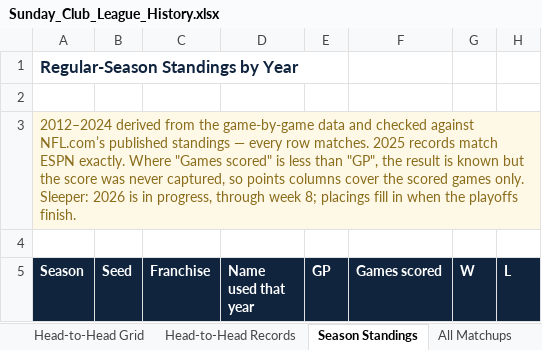
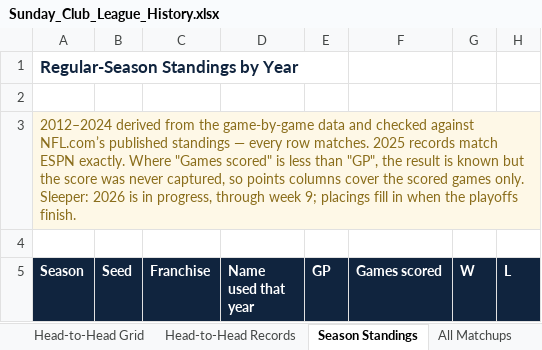
Before and after one commit to mebs1992/nfl-fantasy-dashboard, an Excel workbook: sleeper/output/Sunday_Club_League_History.xlsx, sheet Season Standings, drawn as a sheet; only a part is shown; values as stored, in another font and other column widths than the file's, no borders; the diff covers the shown part only; the diff names each change by its address in the sheet, - before the commit and + after, or states it on an @@ line.

```diff
--- a/sleeper/output/Sunday_Club_League_History.xlsx (sheet Season Standings)
+++ b/sleeper/output/Sunday_Club_League_History.xlsx (sheet Season Standings)
-A3 (Season): …through week 8; placings fill…
+A3 (Season): …through week 9; placings fill…
```
Also changed, not shown: 2 added rows, 2 removed rows and 92 edited cells elsewhere in this sheet, sheet Head-to-Head Records, sheet All-Time Records, sheet All Matchups, sheet Head-to-Head Grid, sheet Records Book, sheet README, 1 more sheet, 5 other files.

→ What is required: Tally the lines of the records that contain the word "fill" and state the total alone.

→ Written answer: 2